A collection of the best tales told at the 2014 Timpanogos Storytelling Festival.
|Browsings: A Year of Reading, Collecting, and Living with Books, Michael Dirda
Dirda’s latest volume collects fifty of his witty and wide-ranging reflections on literary journalism, book collecting, and the writers he loves. Reaching from the classics to the postmoderns, his allusions dance from Samuel Johnson, Ralph Waldo Emerson, and M. F. K. Fisher to Marilynne Robinson, Hunter S. Thompson, and David Foster Wallace. Dirda’s topics are equally diverse: literary pets, the lost art of cursive writing, book inscriptions, the pleasures of science fiction conventions, author photographs, novelists in old age, Oberlin College, a year in Marseille, writer’s block, and much more, not to overlook a few rants about Washington life and American culture.
|Career of Evil, Robert Galbraith
When a mysterious package is delivered to Robin Ellacott, she is horrified to discover that it contains a woman’s severed leg. Her boss, private detective Cormoran Strike, is less surprised but no less alarmed. There are four people from his past who he thinks could be responsible–and Strike knows that any one of them is capable of sustained and unspeakable brutality. With the police focusing on the one suspect Strike is increasingly sure is not the perpetrator, he and Robin take matters into their own hands, and delve into the dark and twisted worlds of the other three men. But as more horrendous acts occur, time is running out for the two of them.

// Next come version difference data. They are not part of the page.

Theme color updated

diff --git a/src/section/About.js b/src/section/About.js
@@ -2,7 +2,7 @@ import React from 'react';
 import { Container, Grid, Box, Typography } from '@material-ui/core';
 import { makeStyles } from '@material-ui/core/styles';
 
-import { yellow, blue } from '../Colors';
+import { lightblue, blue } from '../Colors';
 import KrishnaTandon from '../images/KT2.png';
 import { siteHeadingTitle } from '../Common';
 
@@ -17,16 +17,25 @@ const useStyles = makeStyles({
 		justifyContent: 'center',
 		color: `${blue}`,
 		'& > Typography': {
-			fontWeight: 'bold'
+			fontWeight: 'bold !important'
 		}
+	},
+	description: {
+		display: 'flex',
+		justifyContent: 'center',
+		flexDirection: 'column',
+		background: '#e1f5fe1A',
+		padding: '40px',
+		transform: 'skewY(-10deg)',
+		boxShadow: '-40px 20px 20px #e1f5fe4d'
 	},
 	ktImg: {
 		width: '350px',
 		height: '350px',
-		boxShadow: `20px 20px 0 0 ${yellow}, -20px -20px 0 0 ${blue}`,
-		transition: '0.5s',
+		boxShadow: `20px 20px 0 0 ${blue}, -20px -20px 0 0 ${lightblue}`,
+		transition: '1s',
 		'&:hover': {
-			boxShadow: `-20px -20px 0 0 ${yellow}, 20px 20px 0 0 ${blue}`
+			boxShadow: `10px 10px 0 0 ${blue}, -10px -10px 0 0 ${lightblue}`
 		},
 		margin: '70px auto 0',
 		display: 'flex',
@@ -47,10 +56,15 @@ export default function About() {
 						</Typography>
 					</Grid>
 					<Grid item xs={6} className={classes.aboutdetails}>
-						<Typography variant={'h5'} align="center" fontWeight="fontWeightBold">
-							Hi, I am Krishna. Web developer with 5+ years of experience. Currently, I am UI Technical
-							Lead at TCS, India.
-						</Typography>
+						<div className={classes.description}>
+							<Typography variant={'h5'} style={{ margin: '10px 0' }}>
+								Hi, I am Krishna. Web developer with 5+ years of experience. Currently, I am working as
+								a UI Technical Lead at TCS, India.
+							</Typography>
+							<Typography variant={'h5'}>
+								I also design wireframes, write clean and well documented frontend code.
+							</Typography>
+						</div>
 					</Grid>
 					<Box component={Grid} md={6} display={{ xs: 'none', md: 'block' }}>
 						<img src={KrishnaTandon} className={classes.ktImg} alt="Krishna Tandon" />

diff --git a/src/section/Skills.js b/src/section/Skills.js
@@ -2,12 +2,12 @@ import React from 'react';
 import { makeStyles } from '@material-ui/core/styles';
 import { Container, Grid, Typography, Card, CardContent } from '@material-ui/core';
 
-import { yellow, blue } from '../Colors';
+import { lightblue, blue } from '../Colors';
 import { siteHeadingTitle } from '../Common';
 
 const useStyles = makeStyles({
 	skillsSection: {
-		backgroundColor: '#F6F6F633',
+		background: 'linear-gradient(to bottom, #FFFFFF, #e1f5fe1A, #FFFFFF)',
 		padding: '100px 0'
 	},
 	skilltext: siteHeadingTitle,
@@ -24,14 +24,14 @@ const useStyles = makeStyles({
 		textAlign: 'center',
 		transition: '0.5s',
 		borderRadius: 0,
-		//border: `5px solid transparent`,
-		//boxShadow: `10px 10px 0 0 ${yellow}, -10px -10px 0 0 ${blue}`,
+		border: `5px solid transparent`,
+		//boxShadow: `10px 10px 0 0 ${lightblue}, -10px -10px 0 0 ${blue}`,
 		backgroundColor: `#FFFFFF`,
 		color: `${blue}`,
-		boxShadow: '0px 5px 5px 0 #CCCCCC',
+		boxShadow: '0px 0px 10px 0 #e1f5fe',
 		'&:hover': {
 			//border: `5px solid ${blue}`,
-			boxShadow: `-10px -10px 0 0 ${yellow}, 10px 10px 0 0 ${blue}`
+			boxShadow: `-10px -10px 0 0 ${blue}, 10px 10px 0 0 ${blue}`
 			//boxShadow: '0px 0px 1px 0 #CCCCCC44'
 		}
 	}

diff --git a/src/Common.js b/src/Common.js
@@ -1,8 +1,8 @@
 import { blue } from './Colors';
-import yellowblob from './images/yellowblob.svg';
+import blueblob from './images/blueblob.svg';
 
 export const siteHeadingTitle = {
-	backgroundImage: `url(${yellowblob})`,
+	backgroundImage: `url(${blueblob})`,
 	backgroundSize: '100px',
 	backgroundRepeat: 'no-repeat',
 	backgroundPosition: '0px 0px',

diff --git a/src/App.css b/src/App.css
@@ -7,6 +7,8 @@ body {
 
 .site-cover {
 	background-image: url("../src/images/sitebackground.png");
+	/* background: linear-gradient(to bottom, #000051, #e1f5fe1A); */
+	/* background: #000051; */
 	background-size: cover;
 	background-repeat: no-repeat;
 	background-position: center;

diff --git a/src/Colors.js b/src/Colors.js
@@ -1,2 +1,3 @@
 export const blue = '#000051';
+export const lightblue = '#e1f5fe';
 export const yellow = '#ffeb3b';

|The Murder House, James Patterson
No. 7 Ocean Drive is a gorgeous, multimillion-dollar beachfront estate in the Hamptons, where money and privilege know no bounds. But its beautiful gothic exterior hides a horrific past: it was the scene of a series of depraved killings that have never been solved. Neglected, empty, and rumored to be cursed, it’s known as the Murder House, and locals keep their distance. Detective Jenna Murphy used to consider herself a local, but she hasn’t been back since she was a girl. Trying to escape her troubled past and rehabilitate a career on the rocks, the former New York City cop hardly expects her lush and wealthy surroundings to be a hotbed of grisly depravity.

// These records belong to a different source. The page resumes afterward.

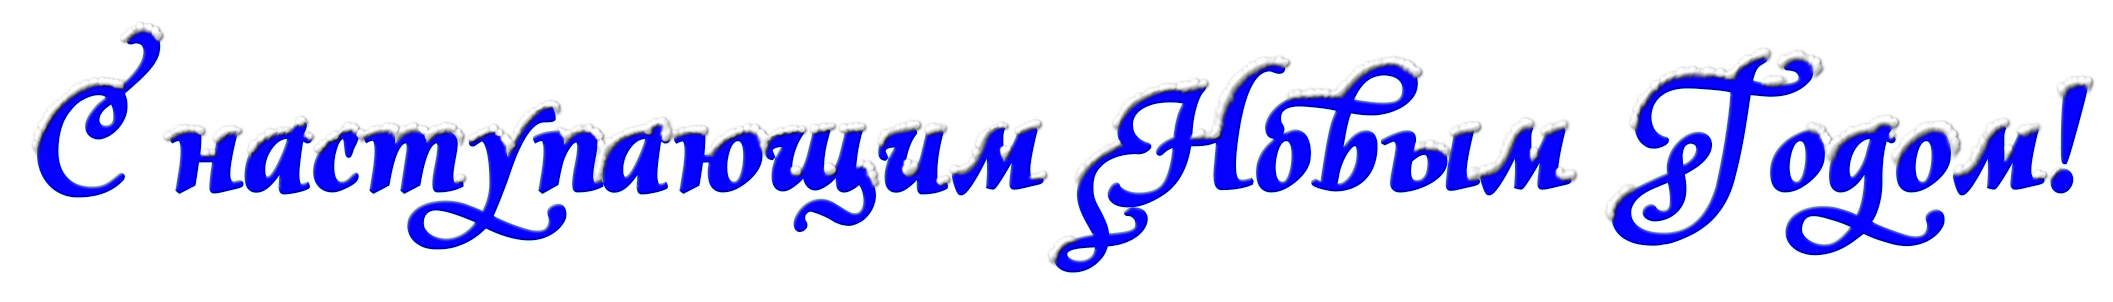
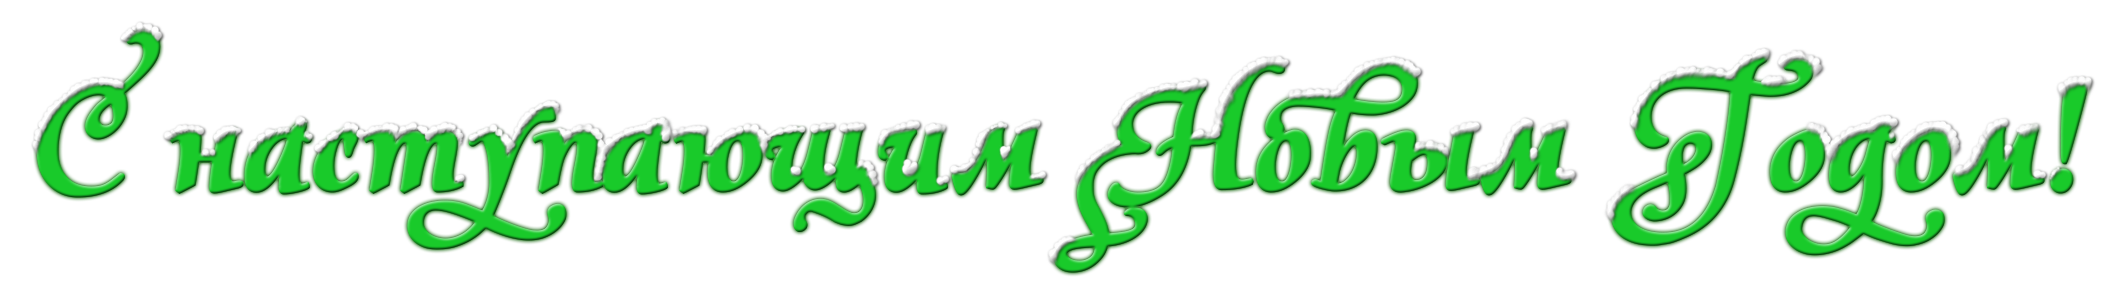
Готовлю финальный вариант, оставил один вариант css, сделал чередование белой и зеленой главной надписи.

Changed region(s): [[0.0, 0.0894, 0.9995, 0.9238]]

diff --git a/script.js b/script.js
@@ -1,33 +1,6 @@
 var strBeforeClock = document.getElementById('str_before_clock');
 var clock = document.getElementById('clock');
-var addStyle = document.getElementById('addStyle');
 var mainL = document.getElementById('mainLettering');
-var styles = [
-              5,//0
-              5,//1
-              5,//2
-              5,//3
-              5,//4
-              4,//5
-              4,//6
-              3,//7
-              2,//8
-              1,//9
-              1,//10
-              0,//11
-              0,//12
-              0,//13
-              1,//14
-              1,//15
-              2,//16
-              3,//17
-              3,//18
-              4,//19
-              4,//20
-              5,//21
-              5,//22
-              5]//23
-
 function hexoClock() {
 	var ny = new Date(2019,0,1);
     var now = new Date();
@@ -80,14 +53,9 @@ function hexoClock() {
 
     strBeforeClock.textContent = clockStringUp;
     clock.textContent = clockStringDown;
+    
 
-// реальная работа
-//    addStyle.href = "css/addStyle" + styles[now.getHours()] + ".css";
-//    mainL.src = "img/congratulation_inscription" + styles[now.getHours()] + ".png"
-
-// отладка
-    addStyle.href = "css/addStyle" + now.getSeconds()%6 + ".css";
-    mainL.src = "img/congratulation_inscription" + now.getSeconds()%6 + ".png"
+    mainL.src = "img/congratulation_inscription" + now.getSeconds()%2 + ".png"
 }
 
 hexoClock();

diff --git a/index.html b/index.html
@@ -11,7 +11,7 @@
 <body>
 	<div id="top-decoration" class="border"></div>
 	<div id="content">
-		<img id="mainLettering" src="img/congratulation_inscription5.png" width = 900px> 
+		<img id="mainLettering" src="img/congratulation_inscription2.png" width = 900px> 
 		<p id="time" class="with-shadow">
 			<span id="str_before_clock"></span>
 			<span id="clock"></span>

|Gestapo Mars, Victor Gischler
Carter Sloan is a trained assassin–the best there is, pulled out of cryogenic sleep whenever an assignment demands his skills. So when he’s kept in the deep freeze for 258 years, he’s seriously pissed off. Yet his government needs him, to hunt down the enemy known as the Daughter of the Brass Dragon. The future of the galaxy-spanning Reich depends on it, so Sloan is off–screwing, swearing, and shooting his way across interstellar space.
|Spooks and Saints: Intriguing Ghost Legends of Salt Lake City, Utah, Cherie Davis
Meticulously researched and masterfully retold, Cherie has collaborated with storytellers Kristen Clay and Mark Gollaher to tingle the spine with these ghost legends. Stories in this volume include Jean Baptiste, grave robber at the Salt Lake City Cemetery; the Purple Lady of the Denver Rio Grande Railroad Station; George at the Capitol Theater; and many others both well-known and more obscure.
|The Food Lab: Better Home Cooking Through Science, J. Kenzi Lopez-Alt
As Serious Eats’s culinary nerd-in-residence, J. Kenji López-Alt has pondered how to pan-fry a steak with a charred crust and an interior that’s perfectly medium-rare from edge to edge when you cut into it and more. In this book, Kenji focuses on the science behind beloved American dishes, delving into the interactions between heat, energy, and molecules that create great food. Kenji shows that often, conventional methods don’t work that well, and home cooks can achieve far better results using new–but simple–techniques.
|Find Me Unafraid: Love, Loss, and Hope in an African Slum, Kennedy Odede and Jessica Posner
Find Me Unafraid tells the uncommon love story between two uncommon people whose collaboration sparked a successful movement to transform the lives of vulnerable girls and the urban poor.